WORK REQUIRED
Please return the lines of the data that contain "checkpw".

+++++

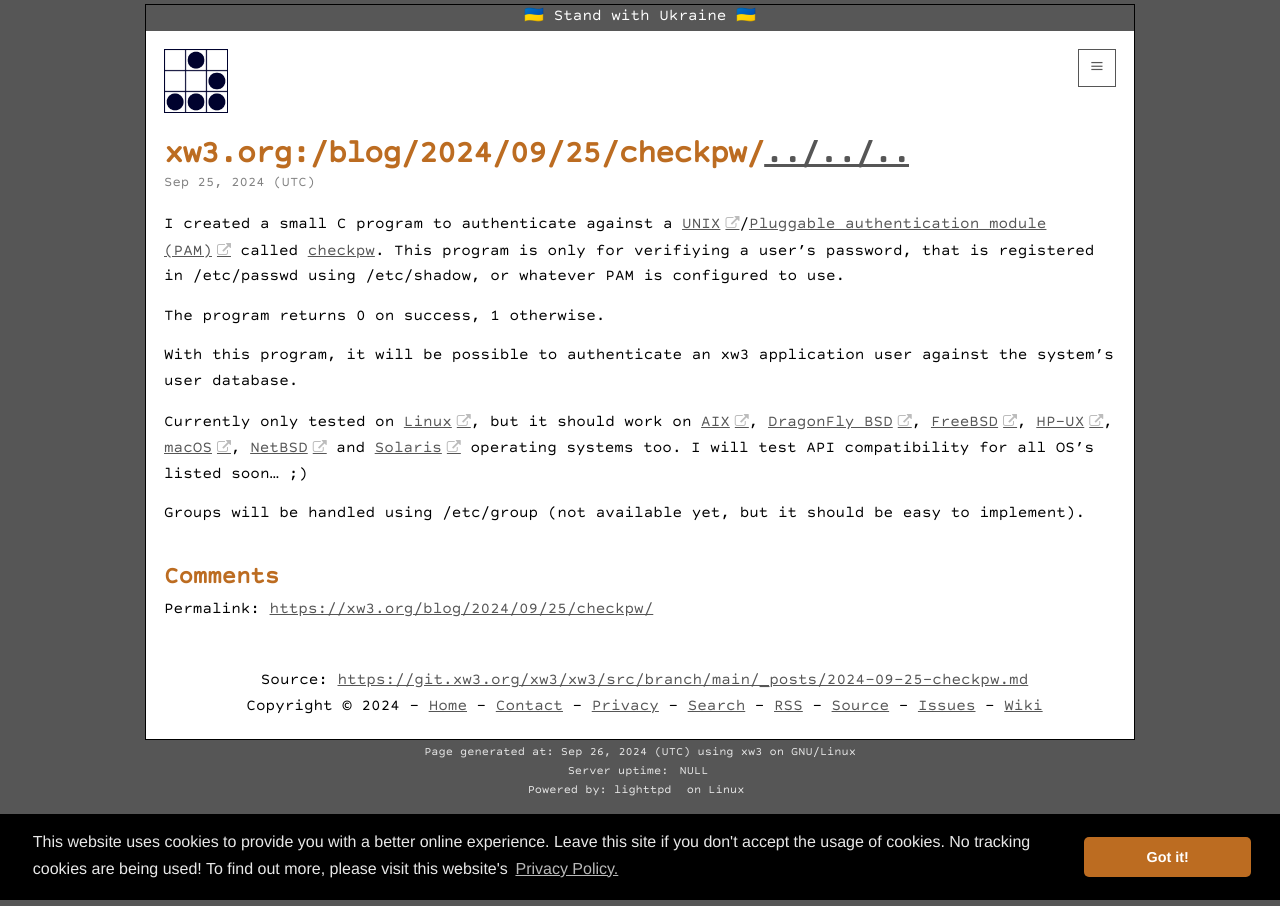
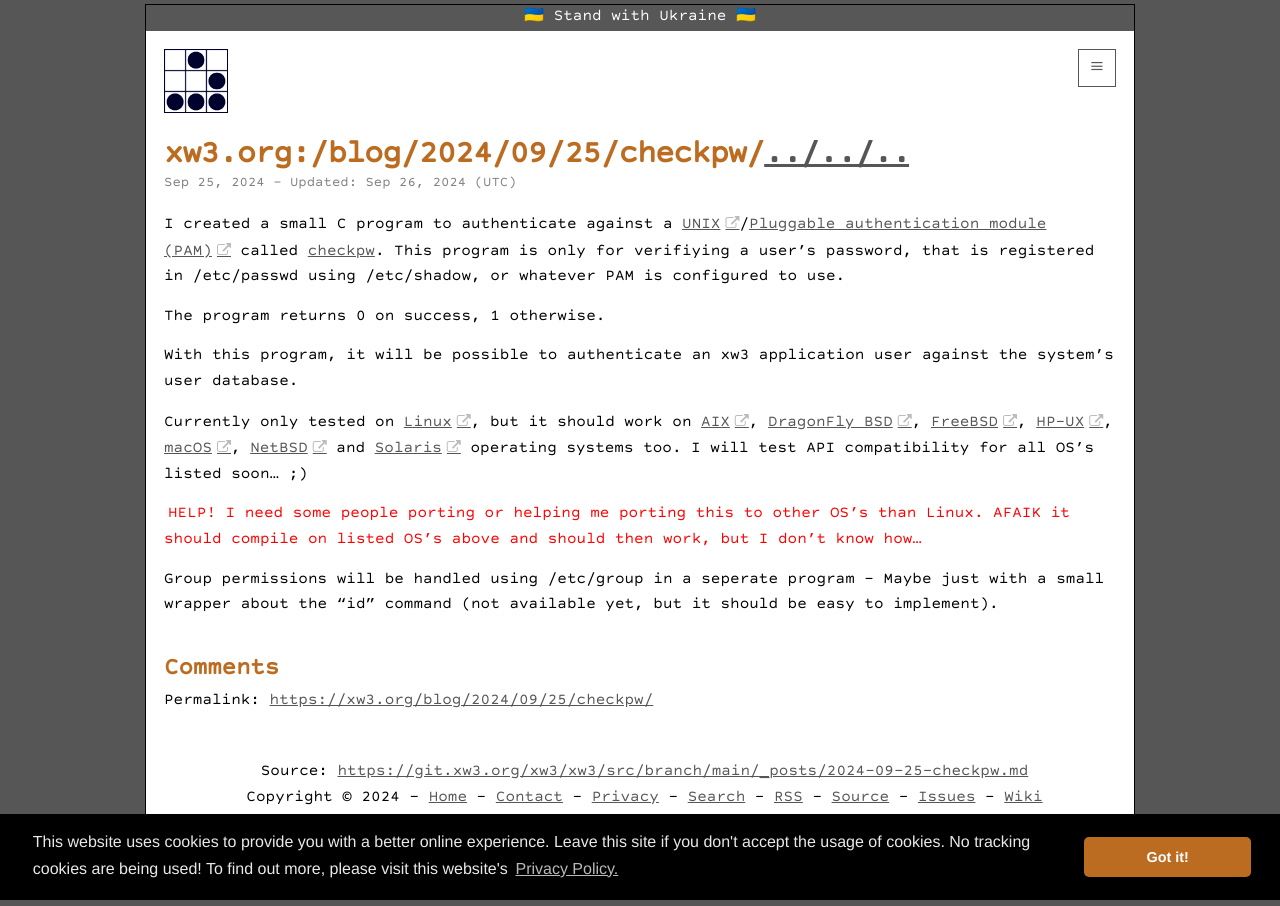
Before and after one commit to hanez/xw3, a Jekyll site: the page built from _posts/2024-09-25-checkpw.md, in a window 1280 px wide. Built offline with Jekyll 4.4.1, drawn with Linux system fonts in a browser that asks for light colours; comment, search, counter and statistics services are not loaded.

Commit message:
Blog post update.

```diff
--- a/_posts/2024-09-25-checkpw.md
+++ b/_posts/2024-09-25-checkpw.md
@@ -3,6 +3,7 @@ layout: post
 published: true
 title: /checkpw/
 date: 2024-09-25
+date_updated: 2024-09-26
 tags:
 - cgi
 - static
@@ -23,4 +24,6 @@ With this program, it will be possible to authenticate an xw3 application user a
 
 Currently only tested on [Linux](https://kernel.org/){:class="ext" target="_blank"}, but it should work on [AIX](https://en.wikipedia.org/wiki/IBM_AIX){:class="ext" target="_blank"}, [DragonFly BSD](https://www.dragonflybsd.org/){:class="ext" target="_blank"}, [FreeBSD](https://www.freebsd.org/){:class="ext" target="_blank"}, [HP-UX](https://en.wikipedia.org/wiki/HP-UX){:class="ext" target="_blank"}, [macOS](https://en.wikipedia.org/wiki/MacOS){:class="ext" target="_blank"}, [NetBSD](https://netbsd.org/){:class="ext" target="_blank"} and [Solaris](https://en.wikipedia.org/wiki/Oracle_Solaris){:class="ext" target="_blank"} operating systems too. I will test API compatibility for all OS's listed soon... ;)
 
-Groups will be handled using /etc/group (not available yet, but it should be easy to implement).
+<span style="color: red;">HELP! I need some people porting or helping me porting this to other OS's than Linux. AFAIK it should compile on listed OS's above and should then work, but I don't know how...</span>
+
+Group permissions will be handled using /etc/group in a seperate program - Maybe just with a small wrapper about the "id" command (not available yet, but it should be easy to implement).
```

+++++

FINAL ANSWER
Before and after one commit to hanez/xw3, a Jekyll site: the page built from _posts/2024-09-25-checkpw.md, in a window 1280 px wide. Built offline with Jekyll 4.4.1, drawn with Linux system fonts in a browser that asks for light colours; comment, search, counter and statistics services are not loaded.
--- a/_posts/2024-09-25-checkpw.md
+++ b/_posts/2024-09-25-checkpw.md
 title: /checkpw/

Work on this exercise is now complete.